Sustainable Design – The biggest retail trend of 2019

Last year was the first year when ethical living really went mainstream. The vegan diet became all the rage, BBC’s Blue Planet was a hit and by November #sustainability hashtag had nearly 2.5 million posts. As consumers became more knowledgeable and aware of the impact of their lifestyle on the environment, they also became more conscious and purposeful in their choices.

In direct response to this, sustainable design is fast shaping up to become the biggest trend in retail design in 2019. Shopping centres and high street stores shed the temple of consumerism society label. Instead, position themselves as beacons of energy efficient and sustainable lifestyle. To stay relevant, brands incorporate ethically sourced materials into the store interiors and create environments which promote health and wellbeing.

Wooden furniture, plants and lighting at IKEA's most sustainable store in the UK in Greenwich

Ikea

At the beginning of the year, Ikea opened its most sustainable store yet in London. The first new full-size store in the capital in 13 years has been built using renewable construction materials. It employs many green technologies such as solar roof panels, a wildlife roof garden, rainwater harvesting, geothermal heating and LED lighting. The store has only a limited number of parking spaces available, to encourage both customers and employees to commute by public transport. It also offers minicab, electric van and courier bicycles as home delivery options. Informative displays installed throughout the space, show what materials are used to make the Ikea products and how different technologies can be used to make customers’ homes more energy efficient and environmentally friendly.

Pret A Manger

Pret A Manger’s new sustainability concept store which opened recently in Shoreditch has been fitted out using recycled plastics. 60% recycled ceramic tiles, eco paints, marine waste table tops and recycled aggregate flooring. Timber signs from old stores have been repurposed to create a visually striking feature wall. Smart MEP solutions have been employed to capture and filter the heat generated by the fridges and channel it into the over door heater while the condenser water from the air-conditioning unit is used to water exterior plants.
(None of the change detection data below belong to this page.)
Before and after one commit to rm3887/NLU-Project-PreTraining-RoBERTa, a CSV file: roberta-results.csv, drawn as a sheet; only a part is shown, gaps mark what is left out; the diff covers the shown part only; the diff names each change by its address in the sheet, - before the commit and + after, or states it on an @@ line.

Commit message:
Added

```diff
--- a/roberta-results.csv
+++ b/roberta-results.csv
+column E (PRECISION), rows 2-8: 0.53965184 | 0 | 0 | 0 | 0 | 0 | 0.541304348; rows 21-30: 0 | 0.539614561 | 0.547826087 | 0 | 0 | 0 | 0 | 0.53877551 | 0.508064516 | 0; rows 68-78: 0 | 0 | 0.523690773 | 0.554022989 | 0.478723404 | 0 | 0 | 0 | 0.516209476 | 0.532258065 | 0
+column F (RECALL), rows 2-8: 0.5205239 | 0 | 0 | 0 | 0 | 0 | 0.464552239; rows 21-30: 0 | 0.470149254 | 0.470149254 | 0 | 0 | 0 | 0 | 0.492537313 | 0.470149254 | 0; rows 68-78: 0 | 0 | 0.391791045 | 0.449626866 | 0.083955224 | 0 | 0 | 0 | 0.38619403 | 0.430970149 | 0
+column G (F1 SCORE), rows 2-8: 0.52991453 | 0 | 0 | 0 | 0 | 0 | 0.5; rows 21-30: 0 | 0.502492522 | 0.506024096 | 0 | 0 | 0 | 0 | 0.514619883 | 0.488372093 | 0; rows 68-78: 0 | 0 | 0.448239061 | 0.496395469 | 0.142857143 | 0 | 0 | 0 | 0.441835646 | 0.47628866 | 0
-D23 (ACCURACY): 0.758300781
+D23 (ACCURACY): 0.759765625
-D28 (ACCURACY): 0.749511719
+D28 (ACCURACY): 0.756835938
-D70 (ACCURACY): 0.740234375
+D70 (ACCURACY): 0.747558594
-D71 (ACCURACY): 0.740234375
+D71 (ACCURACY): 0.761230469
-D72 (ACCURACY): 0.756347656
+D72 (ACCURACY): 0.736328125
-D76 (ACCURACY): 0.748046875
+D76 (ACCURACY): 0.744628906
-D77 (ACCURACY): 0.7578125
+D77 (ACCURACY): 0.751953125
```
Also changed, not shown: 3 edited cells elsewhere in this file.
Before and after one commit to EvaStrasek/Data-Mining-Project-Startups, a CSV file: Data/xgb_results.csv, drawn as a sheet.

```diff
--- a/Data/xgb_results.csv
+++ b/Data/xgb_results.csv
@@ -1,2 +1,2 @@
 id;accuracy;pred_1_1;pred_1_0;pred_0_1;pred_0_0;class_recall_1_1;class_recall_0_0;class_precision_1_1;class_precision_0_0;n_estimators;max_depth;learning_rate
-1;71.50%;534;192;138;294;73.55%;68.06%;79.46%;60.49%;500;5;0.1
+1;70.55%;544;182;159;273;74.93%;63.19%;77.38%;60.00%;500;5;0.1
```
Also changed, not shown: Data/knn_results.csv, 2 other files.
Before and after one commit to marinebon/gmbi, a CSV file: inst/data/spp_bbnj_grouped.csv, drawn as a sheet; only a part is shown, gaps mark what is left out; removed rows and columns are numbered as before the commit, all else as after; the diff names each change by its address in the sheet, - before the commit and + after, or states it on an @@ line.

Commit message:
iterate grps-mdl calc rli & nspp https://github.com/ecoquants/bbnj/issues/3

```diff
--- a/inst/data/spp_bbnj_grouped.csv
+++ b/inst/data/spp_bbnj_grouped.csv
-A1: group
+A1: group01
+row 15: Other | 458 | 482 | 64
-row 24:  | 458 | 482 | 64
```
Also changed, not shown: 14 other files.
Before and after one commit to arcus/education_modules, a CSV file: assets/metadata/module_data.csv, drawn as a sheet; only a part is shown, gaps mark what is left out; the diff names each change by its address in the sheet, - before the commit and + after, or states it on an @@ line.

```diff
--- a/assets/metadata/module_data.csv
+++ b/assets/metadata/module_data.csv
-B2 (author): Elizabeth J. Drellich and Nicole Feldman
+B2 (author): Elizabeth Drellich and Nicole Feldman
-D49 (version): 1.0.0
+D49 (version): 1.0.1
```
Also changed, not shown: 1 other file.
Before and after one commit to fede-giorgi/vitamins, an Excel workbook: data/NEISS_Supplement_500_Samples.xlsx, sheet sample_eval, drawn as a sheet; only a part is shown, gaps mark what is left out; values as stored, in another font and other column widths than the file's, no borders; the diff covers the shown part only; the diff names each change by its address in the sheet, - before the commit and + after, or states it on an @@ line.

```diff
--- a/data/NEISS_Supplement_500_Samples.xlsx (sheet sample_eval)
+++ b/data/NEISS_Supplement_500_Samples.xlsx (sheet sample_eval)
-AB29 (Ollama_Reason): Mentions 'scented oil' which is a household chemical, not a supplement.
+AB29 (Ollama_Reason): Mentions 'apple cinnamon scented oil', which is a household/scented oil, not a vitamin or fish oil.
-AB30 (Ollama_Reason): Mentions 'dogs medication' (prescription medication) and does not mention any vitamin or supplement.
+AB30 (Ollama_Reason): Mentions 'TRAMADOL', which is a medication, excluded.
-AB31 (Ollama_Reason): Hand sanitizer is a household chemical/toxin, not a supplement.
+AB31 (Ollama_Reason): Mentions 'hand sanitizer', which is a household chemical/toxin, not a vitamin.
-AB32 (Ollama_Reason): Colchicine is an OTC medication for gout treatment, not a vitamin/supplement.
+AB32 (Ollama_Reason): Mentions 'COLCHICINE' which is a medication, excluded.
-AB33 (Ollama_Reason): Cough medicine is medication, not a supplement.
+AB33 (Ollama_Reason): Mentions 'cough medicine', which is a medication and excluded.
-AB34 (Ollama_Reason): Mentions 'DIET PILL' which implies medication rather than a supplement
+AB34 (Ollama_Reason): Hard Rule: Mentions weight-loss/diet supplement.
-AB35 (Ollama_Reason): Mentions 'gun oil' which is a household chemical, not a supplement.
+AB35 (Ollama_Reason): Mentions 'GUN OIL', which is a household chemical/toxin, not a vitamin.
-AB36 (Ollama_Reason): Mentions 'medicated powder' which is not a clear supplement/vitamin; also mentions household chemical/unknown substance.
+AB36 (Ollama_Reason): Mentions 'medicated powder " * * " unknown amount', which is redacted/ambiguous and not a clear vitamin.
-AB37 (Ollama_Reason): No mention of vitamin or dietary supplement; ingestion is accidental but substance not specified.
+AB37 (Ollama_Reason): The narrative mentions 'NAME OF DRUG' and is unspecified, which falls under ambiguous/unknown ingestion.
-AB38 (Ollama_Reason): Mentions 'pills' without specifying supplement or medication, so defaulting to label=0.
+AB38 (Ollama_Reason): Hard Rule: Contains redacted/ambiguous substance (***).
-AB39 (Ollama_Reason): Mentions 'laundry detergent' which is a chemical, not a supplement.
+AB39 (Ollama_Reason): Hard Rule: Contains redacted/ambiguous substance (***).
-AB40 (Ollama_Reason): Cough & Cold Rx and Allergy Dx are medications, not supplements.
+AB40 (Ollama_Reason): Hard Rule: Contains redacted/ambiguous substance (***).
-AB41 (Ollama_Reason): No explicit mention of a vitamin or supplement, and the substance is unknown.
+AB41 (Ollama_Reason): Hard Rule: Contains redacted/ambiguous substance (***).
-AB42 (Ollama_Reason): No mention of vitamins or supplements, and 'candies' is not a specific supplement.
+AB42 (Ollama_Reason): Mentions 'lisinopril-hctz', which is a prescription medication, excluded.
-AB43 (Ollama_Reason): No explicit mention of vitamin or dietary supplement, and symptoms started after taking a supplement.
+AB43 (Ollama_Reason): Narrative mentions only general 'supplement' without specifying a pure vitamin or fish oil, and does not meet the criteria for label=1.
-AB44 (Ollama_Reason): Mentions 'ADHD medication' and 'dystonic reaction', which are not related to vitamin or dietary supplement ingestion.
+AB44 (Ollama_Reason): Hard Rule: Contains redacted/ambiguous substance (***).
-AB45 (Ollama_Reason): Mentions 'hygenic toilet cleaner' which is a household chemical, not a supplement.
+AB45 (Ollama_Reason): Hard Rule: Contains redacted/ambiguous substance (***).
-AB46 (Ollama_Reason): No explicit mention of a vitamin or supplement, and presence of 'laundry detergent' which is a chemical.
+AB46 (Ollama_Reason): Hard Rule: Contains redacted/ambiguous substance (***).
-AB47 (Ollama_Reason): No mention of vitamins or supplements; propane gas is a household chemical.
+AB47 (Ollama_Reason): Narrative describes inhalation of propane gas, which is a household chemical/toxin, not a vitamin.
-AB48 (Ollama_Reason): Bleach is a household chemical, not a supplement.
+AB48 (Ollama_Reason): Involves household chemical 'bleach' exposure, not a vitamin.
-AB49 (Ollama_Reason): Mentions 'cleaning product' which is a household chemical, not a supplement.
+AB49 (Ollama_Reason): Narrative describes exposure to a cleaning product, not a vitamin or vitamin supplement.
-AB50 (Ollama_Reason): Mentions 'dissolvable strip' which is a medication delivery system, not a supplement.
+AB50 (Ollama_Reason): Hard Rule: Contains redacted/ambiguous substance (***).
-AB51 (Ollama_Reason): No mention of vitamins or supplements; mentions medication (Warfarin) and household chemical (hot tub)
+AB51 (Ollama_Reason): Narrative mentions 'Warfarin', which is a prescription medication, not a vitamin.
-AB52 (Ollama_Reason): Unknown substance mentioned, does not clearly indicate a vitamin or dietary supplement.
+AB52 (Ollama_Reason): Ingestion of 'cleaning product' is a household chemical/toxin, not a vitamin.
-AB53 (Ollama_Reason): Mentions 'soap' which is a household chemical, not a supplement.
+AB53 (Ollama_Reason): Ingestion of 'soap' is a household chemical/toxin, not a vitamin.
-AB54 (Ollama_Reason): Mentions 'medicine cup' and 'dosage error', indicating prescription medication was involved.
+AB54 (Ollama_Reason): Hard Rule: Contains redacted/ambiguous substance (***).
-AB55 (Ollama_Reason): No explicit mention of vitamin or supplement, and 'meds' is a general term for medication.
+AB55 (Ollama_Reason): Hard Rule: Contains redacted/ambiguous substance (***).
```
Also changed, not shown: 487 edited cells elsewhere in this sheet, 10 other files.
House plants in the IKEA Greenwich store, IKEA's most sustainable store in the UK

Luxury brands and sustainable design

Luxury brands, traditionally slower to embrace new trends, have also stepped on board and are working to make their stores more environmentally conscious and prove that sustainability doesn’t mean compromising on luxury or style.

Stella McCartney

A new Stella McCartney boutique on Old Brompton Street that opened last year claims to be the most sustainable store in London. The interior incorporates handmade, organic and ethically sourced materials such as recycled foam and papier-mâché wall panels made using waste paper from the company’s London offices. Biodegradable mannequins are used in visual merchandising displays. Informative messages on sustainability interject the interior in forms of signage and projected moving images to further communicate the brand ethos to customers. The brand also worked with Airlabs to design an air-conditioning system that uses nano carbon technology to make the air in store as clean as possible. Give visitors and staff a respite from London pollution.

Interior of Stella McCartney's new sustainably designed Old Bond Street Store in London
Exterior of Stella McCartney's new sustainably designed Old Bond Street Store in London
Curved shoe wall in Stella McCartney's new sustainably designed Old Bond Street Store in London

Versace

Versace recently opened a sustainable boutique in fashionable Sloane Street in London. The first LEED-certified store in this iconic location. Sustainably sourced materials are used throughout the store with climate control systems designed to save both water and energy as well as promote health and wellbeing.

Retail properties have relatively short life cycles due mainly to the ever-changing trends and market environments. Spaces can be continually reimagined and adapted to keep up with consumer demands. This means fixtures, fittings and finishes are often completely replaced and layouts changed every couple of years. This fast adaptation culture naturally carries with it the responsibility for dealing with waste and end of life management of products. Plants can be incorporated into the store interiors to improve air quality and wellbeing while green walls and roofs can help optimise buildings thermal performance. But that’s not all. Retail spaces can also become education hubs promoting healthy and sustainable lifestyle using brand products and services. This is something that Ikea does exceptionally well through their Learning Lab where customers can learn how to prolong the life of products, up-cycle and grow their own food produce. Customers want to buy from brands they can identify with and that hold the same values. By incorporating environmentally friendly initiatives into the store design, retailers can enhance their reputation and build a loyal brand advocate base while also reducing costs and helping the environment. Everybody wins!

Biophilic design rock centre piece in the new Stella McCartney Old Bond Street Store in London